Russia’s overall trade was not very big, Gorshkov noted. According to Belgium’s National Bank, Russia-Belgium trade dropped by 28% in January 2016 on January 2015.
Russia’s overall trade in 2015 was down by more than 30% and its trade with Belgium decreased by 22%, to 11.4 billion euro.
“This decrease is slightly less than the one in terms of the European Union in general. Exports stood at €8.3 billion, imports – at €3.1 billion, i.e. we have managed to preserve a trade surplus. But our exports reduced in 2015 by less than 22% whereas our imports dramatically sagged,” he said.
According to official statistics, practically half of Russia’s exports to Belgium are energy sources – oil and oil products. Next are precious metals, precious and semiprecious stones and article made of them.
“First of all, it is uncut diamonds. Practically all Russian diamond exports go via Belgium, via the Antwerp World Diamond Center. Materials coming from Russia account for up to 40% of their turnover. Actually, Belgium depends on Russia in this respect and it never tries to conceal it,” Gorshkov stressed.
In his words, exports of cut and uncut diamonds slightly decreased in 2015 but the situation is recovering in 2016.
Although Russia’s aggregate exports have considerably dropped in monetary terms, their physical volumes are practically the same.
“It means that Russian exports keep their positions on the Belgian market. And as for Belgium’s exports to us, they have sagged dramatically. The Belgians are obviously losing their positions on the Russian market. It concerns primarily the commodity covered by Russia’s counter-sanctions,” he said.
Investments frozen, interest stay in place
“The overall downwards tendency in trade and economic relations has told on investment cooperation as well, although several dozen Belgian companies are successfully working in Russia,” Gorshkov noted.

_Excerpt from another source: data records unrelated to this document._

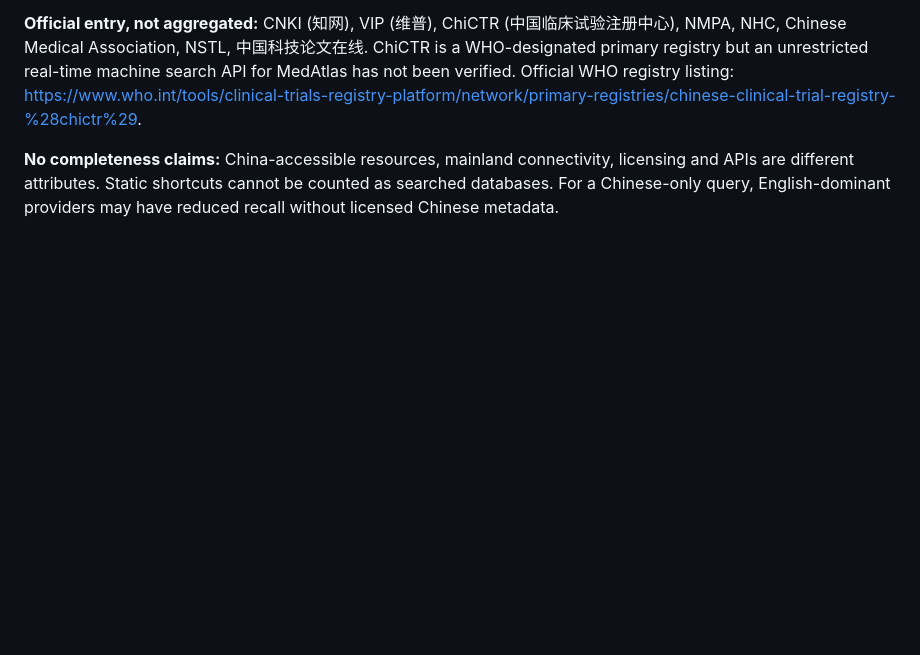
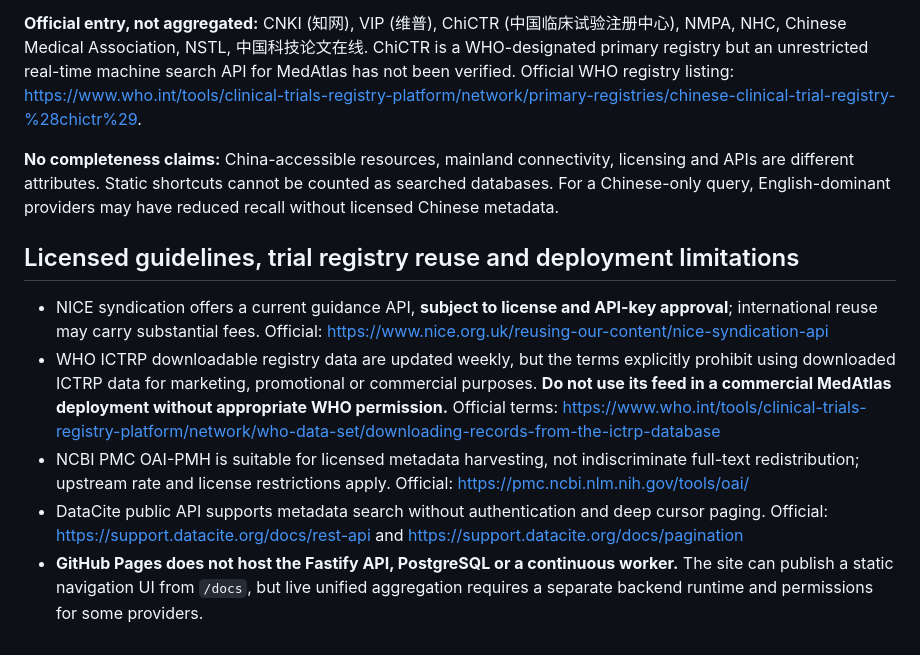
Before and after one commit to lynox-pudding/MedAtlas, a Markdown page: COVERAGE.md, the part around one of its changes. Drawn GitHub-style; blank space fills up the shorter version.

```diff
--- a/COVERAGE.md
+++ b/COVERAGE.md
@@ -49,3 +54,11 @@ Search requests directly query supported live APIs (apart from short-lived in-me
 **Official entry, not aggregated:** CNKI (知网), VIP (维普), ChiCTR (中国临床试验注册中心), NMPA, NHC, Chinese Medical Association, NSTL, 中国科技论文在线. ChiCTR is a WHO-designated primary registry but an unrestricted real-time machine search API for MedAtlas has not been verified. Official WHO registry listing: https://www.who.int/tools/clinical-trials-registry-platform/network/primary-registries/chinese-clinical-trial-registry-%28chictr%29.
 
 **No completeness claims:** China-accessible resources, mainland connectivity, licensing and APIs are different attributes. Static shortcuts cannot be counted as searched databases. For a Chinese-only query, English-dominant providers may have reduced recall without licensed Chinese metadata.
+
+## Licensed guidelines, trial registry reuse and deployment limitations
+
+- NICE syndication offers a current guidance API, **subject to license and API-key approval**; international reuse may carry substantial fees. Official: https://www.nice.org.uk/reusing-our-content/nice-syndication-api
+- WHO ICTRP downloadable registry data are updated weekly, but the terms explicitly prohibit using downloaded ICTRP data for marketing, promotional or commercial purposes. **Do not use its feed in a commercial MedAtlas deployment without appropriate WHO permission.** Official terms: https://www.who.int/tools/clinical-trials-registry-platform/network/who-data-set/downloading-records-from-the-ictrp-database
+- NCBI PMC OAI-PMH is suitable for licensed metadata harvesting, not indiscriminate full-text redistribution; upstream rate and license restrictions apply. Official: https://pmc.ncbi.nlm.nih.gov/tools/oai/
+- DataCite public API supports metadata search without authentication and deep cursor paging. Official: https://support.datacite.org/docs/rest-api and https://support.datacite.org/docs/pagination
+- **GitHub Pages does not host the Fastify API, PostgreSQL or a continuous worker.** The site can publish a static navigation UI from `/docs`, but live unified aggregation requires a separate backend runtime and permissions for some providers.
```
Also changed, not shown: other parts of COVERAGE.md (+12 -7 lines).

Belgium’s direct investments to Russia amounted to $1.08 billion in the first nine months of 2015, and Russia’s investments to Belgium were $490 million.
“The sanctions considerably impeded cooperation between our countries in the area of space technologies and licensing dual-use products. However we continue to work on new projects in the sphere of transport and logistics,” he said, citing as a good example of transport cooperation relations between Russia’s Rosmorport and Belgium’s ports of Antwerp, Ghent and Zeebrugge.
“Belgium is known for its logistics companies operating across the globe. They show interest in Russia as they see serious perspectives for cooperation. Belgian ports also demonstrate special interest to Russia. It is a very good trade route from Russia to faraway regions, such as Latin America, Africa,” he said.
The Russian trade representative underscored that Russian companies investing in Belgium and operating on its market “have no particular problems.”
“Belgium has an enormous volume of foreign investments which is growing year after years. The Belgians take good care of their investment climate. They have no special restrictions in respect of Russia however they observe official European Union’s sanctions,” Gorshkov noted.
More than 50 Russian companies have contacted Russia’s trade mission in Belgium since the beginning of 2016 asking to help gain a foothold on the Belgian market.